Mothers of children with autism have been shown to have high levels of stress, symptoms of depression and isolation. While children diagnosed with autism get assigned certain programs and therapies to assist them, mental health services are rarely offered to the parent of the child. Although the child with autism should be the main focus, the impact on the family of an autistic child is important and needs to be addressed.
Therefore, a recent study was conducted to see whether a particular kind of therapy that focuses on skill building would significantly help mothers who have recently found out their child has autism. Mothers who were given this particular therapy did in fact end up being less likely to have stress than parents who only got information on how to handle their child’s diagnosis.
The subjects recruited for this study were mothers of newly diagnosed autistic children from Boston community programs that serve low-income families. 59 of the 122 mothers were randomly given the problem-solving skills therapy, while the rest got the usual care prescribed for autistic children.
The skills therapy included activities that helped mothers identify problems they were having and then work towards resolutions. For example, loneliness can be a common problem. A solution could be for the mother to go out with friends, but she is faced with the problem of needing someone to watch her child. The therapy helps her set goals to resolve this problem based on her individual situation. For example, perhaps she can ask her sister to watch her child while she goes out.
The hope is that this therapy helps mothers develop problem-solving skills that they can use in the future to ensure that they are not as stressed.
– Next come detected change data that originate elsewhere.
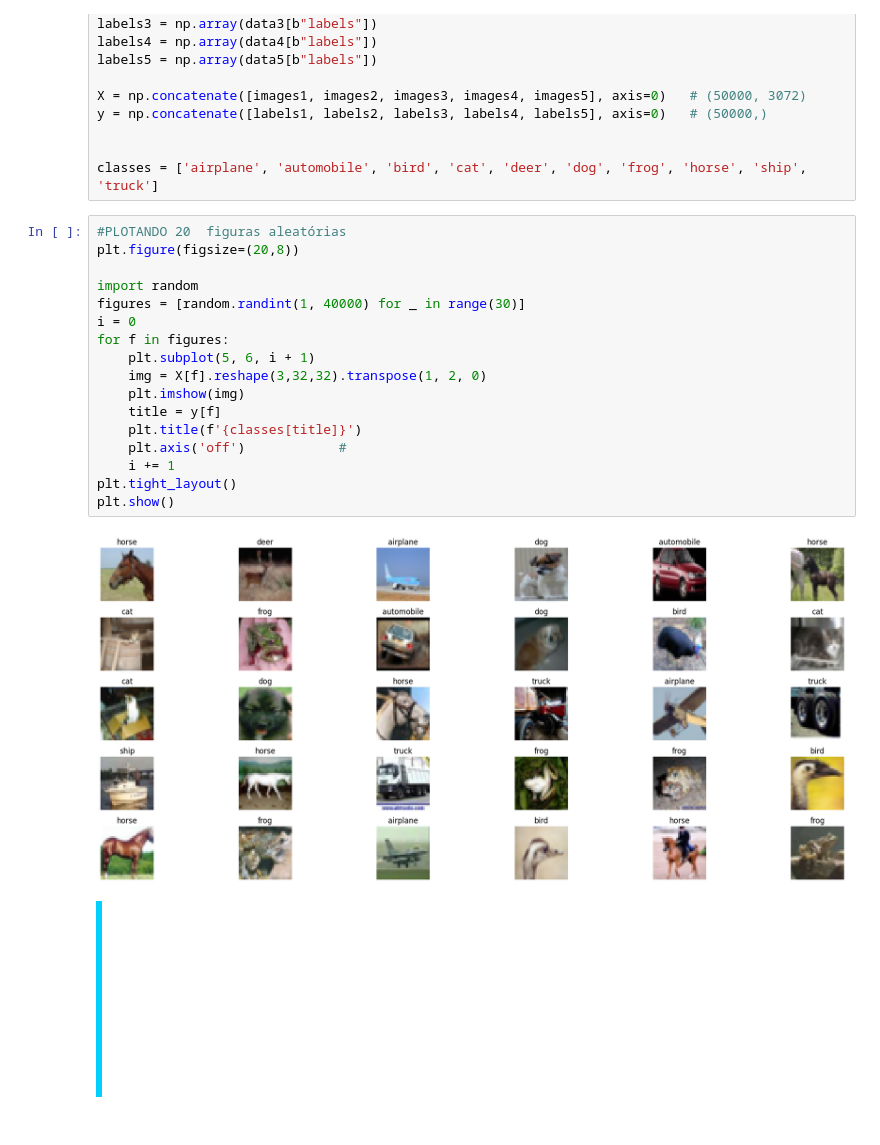
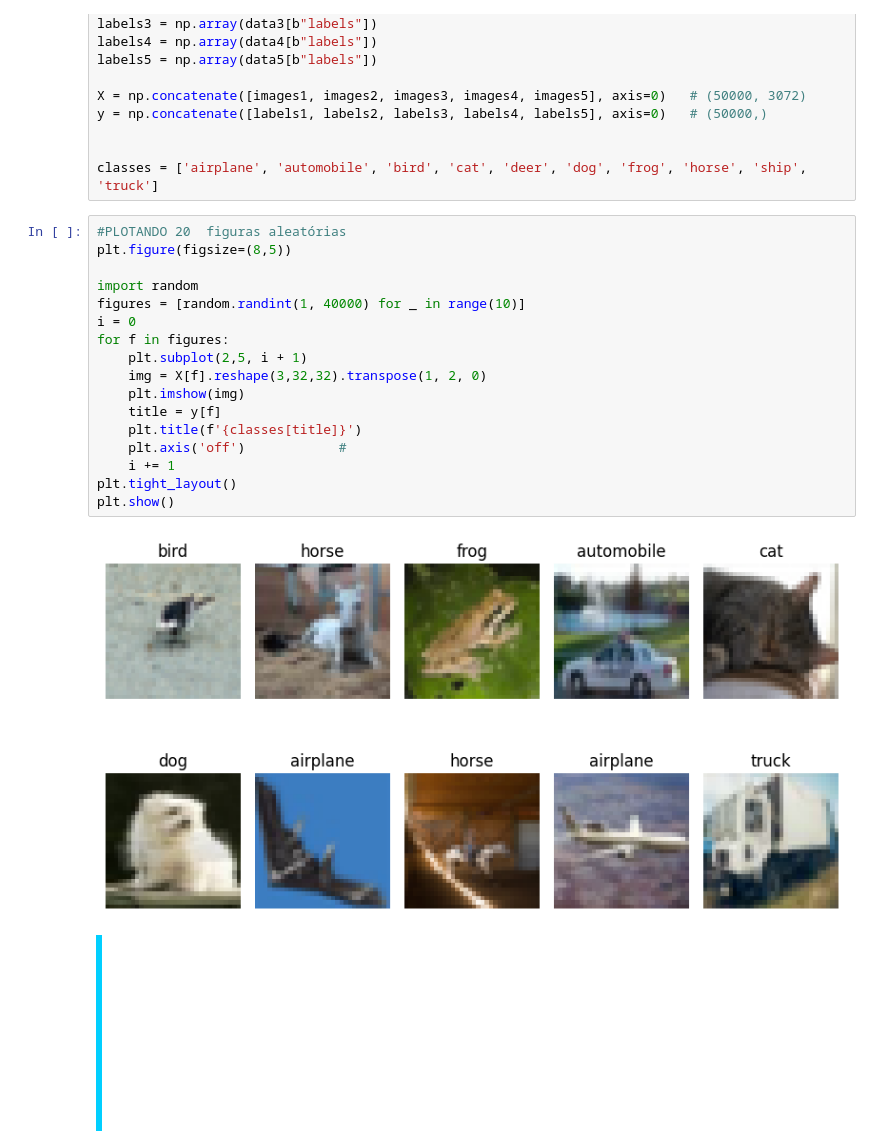
Before and after one commit to mariaeco/DeepLearning_PDI, a Jupyter notebook: DeepLearning/Q3.ipynb, the cells around one changed output. Drawn from its saved outputs; the diff is of its cells as text.

```diff
--- a/DeepLearning/Q3.ipynb
+++ b/DeepLearning/Q3.ipynb
@@ -74,23 +74,23 @@ y = np.concatenate([labels1, labels2, labels3, labels4, labels5], axis=0)   # (5
 classes = ['airplane', 'automobile', 'bird', 'cat', 'deer', 'dog', 'frog', 'horse', 'ship', 'truck']
 # %%
 #PLOTANDO 20  figuras aleatórias
-plt.figure(figsize=(20,8))
+plt.figure(figsize=(8,5))
 
 import random
-figures = [random.randint(1, 40000) for _ in range(30)]
+figures = [random.randint(1, 40000) for _ in range(10)]
 i = 0
 for f in figures:
-    plt.subplot(5, 6, i + 1)
+    plt.subplot(2,5, i + 1)
     img = X[f].reshape(3,32,32).transpose(1, 2, 0)
     plt.imshow(img)
     title = y[f]
     plt.title(f'{classes[title]}')
     plt.axis('off')            #
     i += 1
 plt.tight_layout()
 plt.show()
 # %% [output]
-[figure, old version]
+[figure, new version]
 # %% [markdown]
 <div style="border-left: 6px solid #00cfff;
 background: linear-gradient(90deg, #0f2027, #203a43);
```
Also changed, not shown: parts of 7 cells of this notebook.
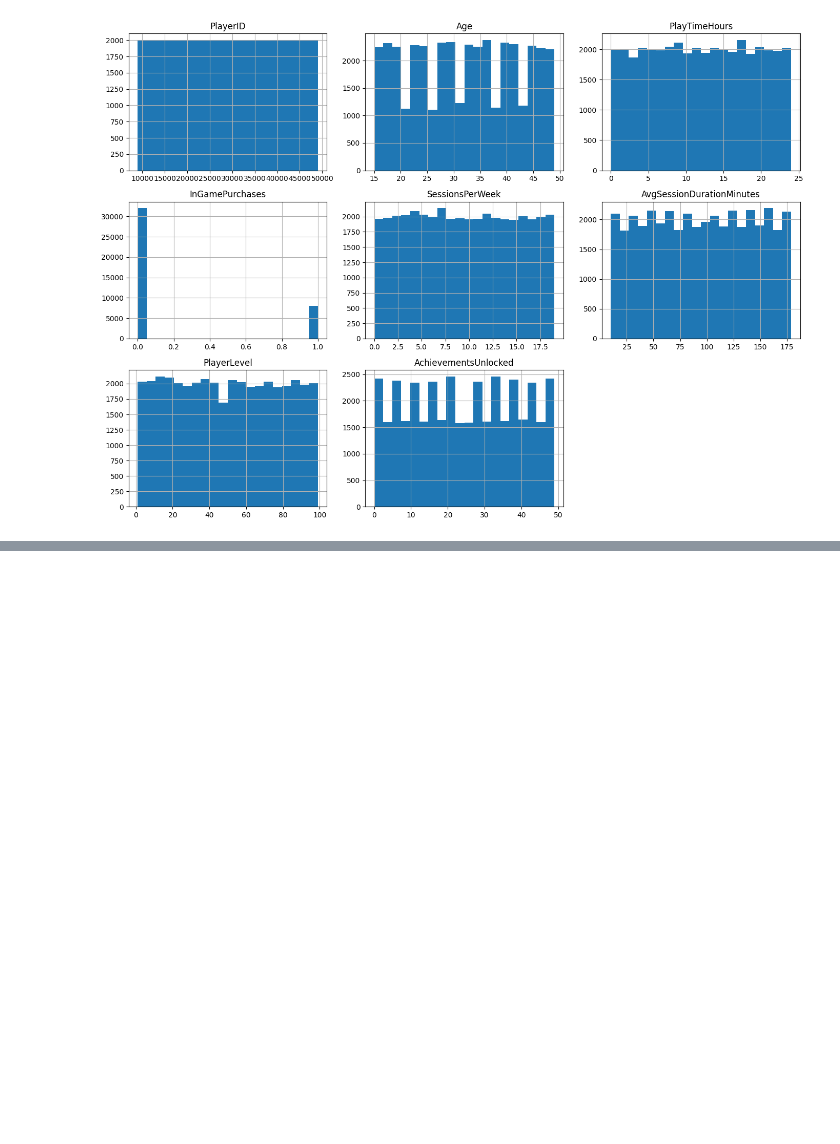
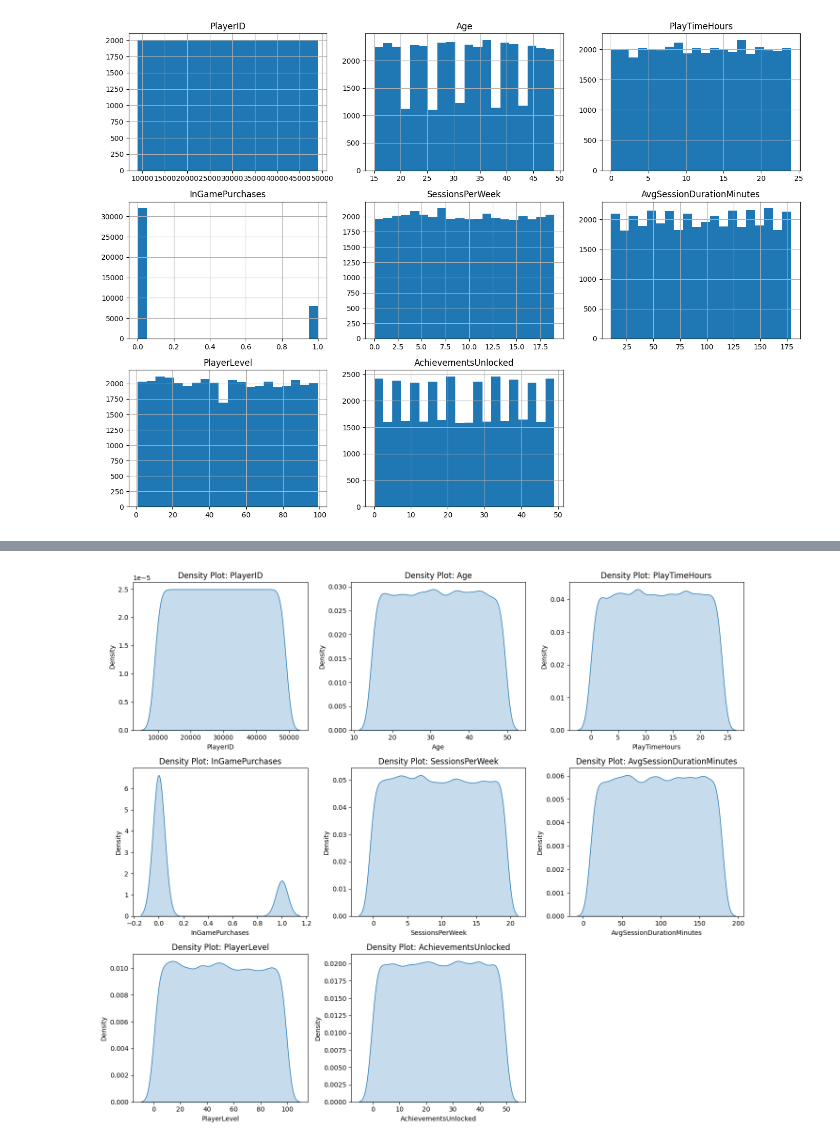
Before and after one commit to LooCodes/ML-Final-Project, a Jupyter notebook: final.ipynb, the cells around one changed output, grey strips where cells are left out. Saved outputs shown, nothing was run; the diff lists cells and outputs as text; code cells hidden in the pictures; blank space fills up the shorter version.

```diff
--- a/final.ipynb
+++ b/final.ipynb
@@ -87,0 +112,14 @@ ValueError: could not convert string to float: 'Male'
+# %%
+# DENSITY PLOTS (distribution + smooth curves)
+numeric_cols = df.select_dtypes(include=['int64', 'float64']).columns
+
+plt.figure(figsize=(14, 12))
+for i, col in enumerate(numeric_cols, 1):
+    plt.subplot(3, 3, i)
+    sns.kdeplot(data=df, x=col, fill=True)
+    plt.title(f"Density Plot: {col}")
+
+plt.tight_layout()
+plt.show()
+# %% [output]
+[figure, added]
```
Also changed, not shown: parts of 4 cells of this notebook.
The researchers of the study plan to reevaluate the women in nine months to see if these skills they have learned do in fact have a lasting effect.
29% of mothers in the group who didn’t get the therapy reported stress symptoms that were cause for alarm, compared to 4% of the mothers receiving the therapy. There was also a reduction in significant depression symptoms among mothers in therapy.
This therapy could help decrease the stress of parents and make them better prepared to meet their autistic children’s needs. Although the exact therapy tested in the new study is not available right now, support groups or traditional mental health programs could also be very helpful for parents.
By: Rachel Schranck